- _Exercise goal_:
Go through the lines below and tally each one holding "distribution". Write only the total.

___ Source material

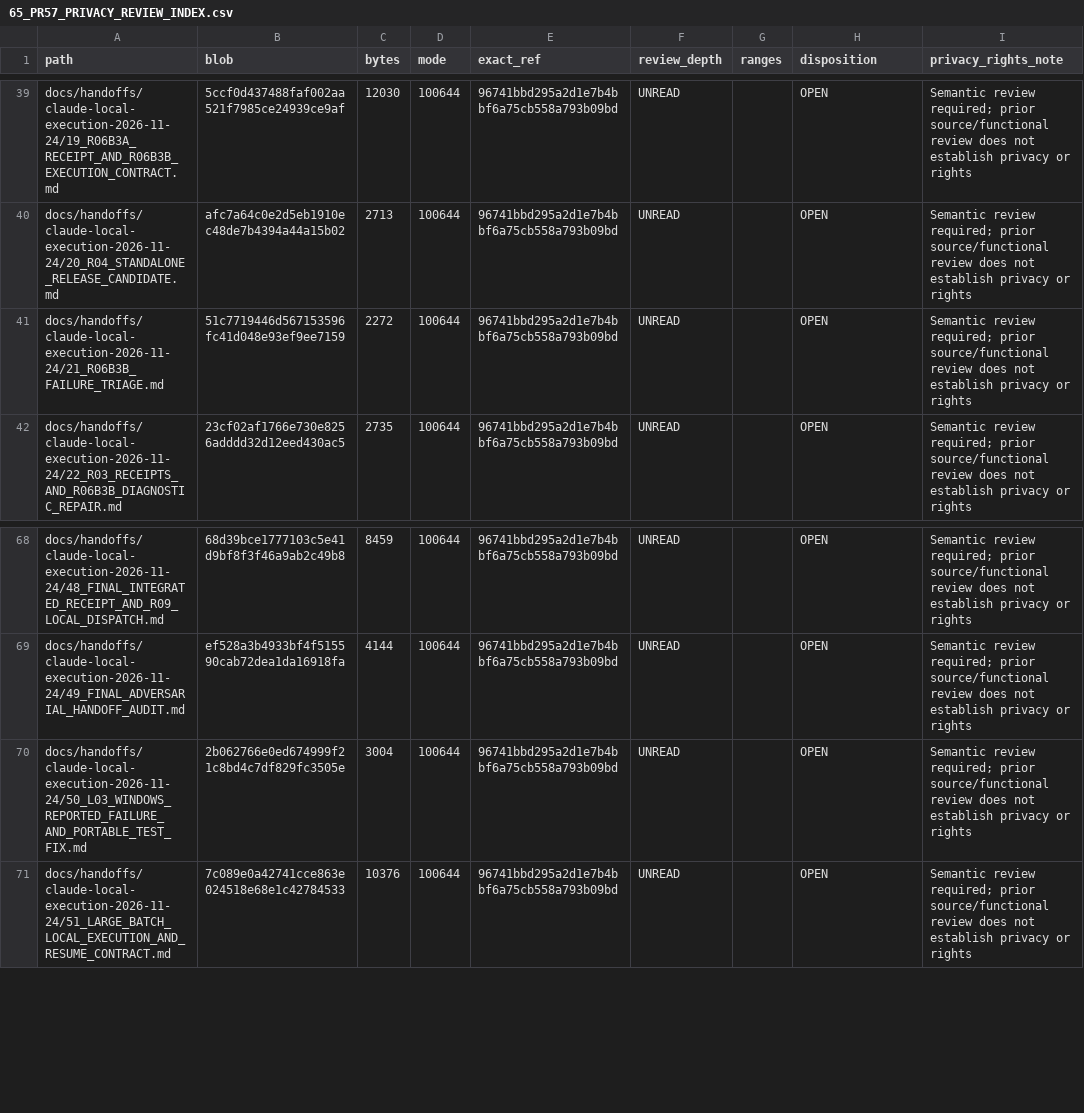
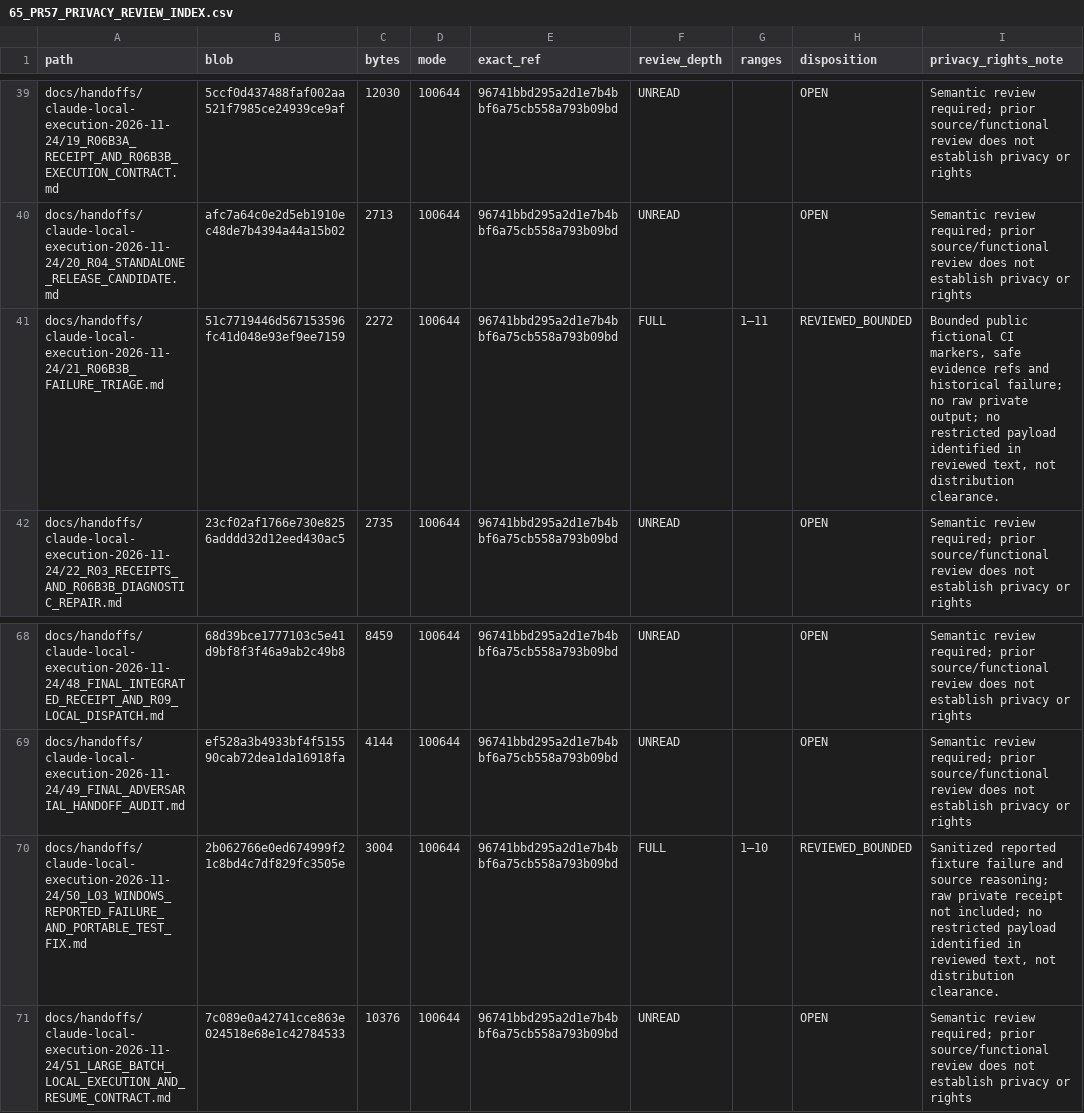
Before and after one commit to newonathe/OrgResource, a CSV file: docs/handoffs/claude-local-execution-2026-11-24/65_PR57_PRIVACY_REVIEW_INDEX.csv, drawn as a sheet; only a part is shown, gaps mark what is left out; the diff covers the shown part only.

```diff
--- a/docs/handoffs/claude-local-execution-2026-11-24/65_PR57_PRIVACY_REVIEW_INDEX.csv
+++ b/docs/handoffs/claude-local-execution-2026-11-24/65_PR57_PRIVACY_REVIEW_INDEX.csv
@@ -40,3 +40,3 @@
 "docs/handoffs/claude-local-execution-2026-11-24/20_R04_STANDALONE_RELEASE_CANDIDATE.md","afc7a64c0e2d5eb1910ec48de7b4394a44a15b02","2713","100644","96741bbd295a2d1e7b4bbf6a75cb558a793b09bd","UNREAD","","OPEN","Semantic review required; prior source/functional review does not establish privacy or rights"
-"docs/handoffs/claude-local-execution-2026-11-24/21_R06B3B_FAILURE_TRIAGE.md","51c7719446d567153596fc41d048e93ef9ee7159","2272","100644","96741bbd295a2d1e7b4bbf6a75cb558a793b09bd","UNREAD","","OPEN","Semantic review required; prior source/functional review does not establish privacy or rights"
+"docs/handoffs/claude-local-execution-2026-11-24/21_R06B3B_FAILURE_TRIAGE.md","51c7719446d567153596fc41d048e93ef9ee7159","2272","100644","96741bbd295a2d1e7b4bbf6a75cb558a793b09bd","FULL","1–11","REVIEWED_BOUNDED","Bounded public fictional CI markers, safe evidence refs and historical failure; no raw private output; no restricted payload identified in reviewed text, not distribution clearance."
 "docs/handoffs/claude-local-execution-2026-11-24/22_R03_RECEIPTS_AND_R06B3B_DIAGNOSTIC_REPAIR.md","23cf02af1766e730e8256adddd32d12eed430ac5","2735","100644","96741bbd295a2d1e7b4bbf6a75cb558a793b09bd","UNREAD","","OPEN","Semantic review required; prior source/functional review does not establish privacy or rights"
@@ -69,3 +69,3 @@
 "docs/handoffs/claude-local-execution-2026-11-24/49_FINAL_ADVERSARIAL_HANDOFF_AUDIT.md","ef528a3b4933bf4f515590cab72dea1da16918fa","4144","100644","96741bbd295a2d1e7b4bbf6a75cb558a793b09bd","UNREAD","","OPEN","Semantic review required; prior source/functional review does not establish privacy or rights"
-"docs/handoffs/claude-local-execution-2026-11-24/50_L03_WINDOWS_REPORTED_FAILURE_AND_PORTABLE_TEST_FIX.md","2b062766e0ed674999f21c8bd4c7df829fc3505e","3004","100644","96741bbd295a2d1e7b4bbf6a75cb558a793b09bd","UNREAD","","OPEN","Semantic review required; prior source/functional review does not establish privacy or rights"
+"docs/handoffs/claude-local-execution-2026-11-24/50_L03_WINDOWS_REPORTED_FAILURE_AND_PORTABLE_TEST_FIX.md","2b062766e0ed674999f21c8bd4c7df829fc3505e","3004","100644","96741bbd295a2d1e7b4bbf6a75cb558a793b09bd","FULL","1–10","REVIEWED_BOUNDED","Sanitized reported fixture failure and source reasoning; raw private receipt not included; no restricted payload identified in reviewed text, not distribution clearance."
 "docs/handoffs/claude-local-execution-2026-11-24/51_LARGE_BATCH_LOCAL_EXECUTION_AND_RESUME_CONTRACT.md","7c089e0a42741cce863e024518e68e1c42784533","10376","100644","96741bbd295a2d1e7b4bbf6a75cb558a793b09bd","UNREAD","","OPEN","Semantic review required; prior source/functional review does not establish privacy or rights"
```
Also changed, not shown: 40 edited cells elsewhere in this file, 6 other files.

______

- _Result of this task_:
2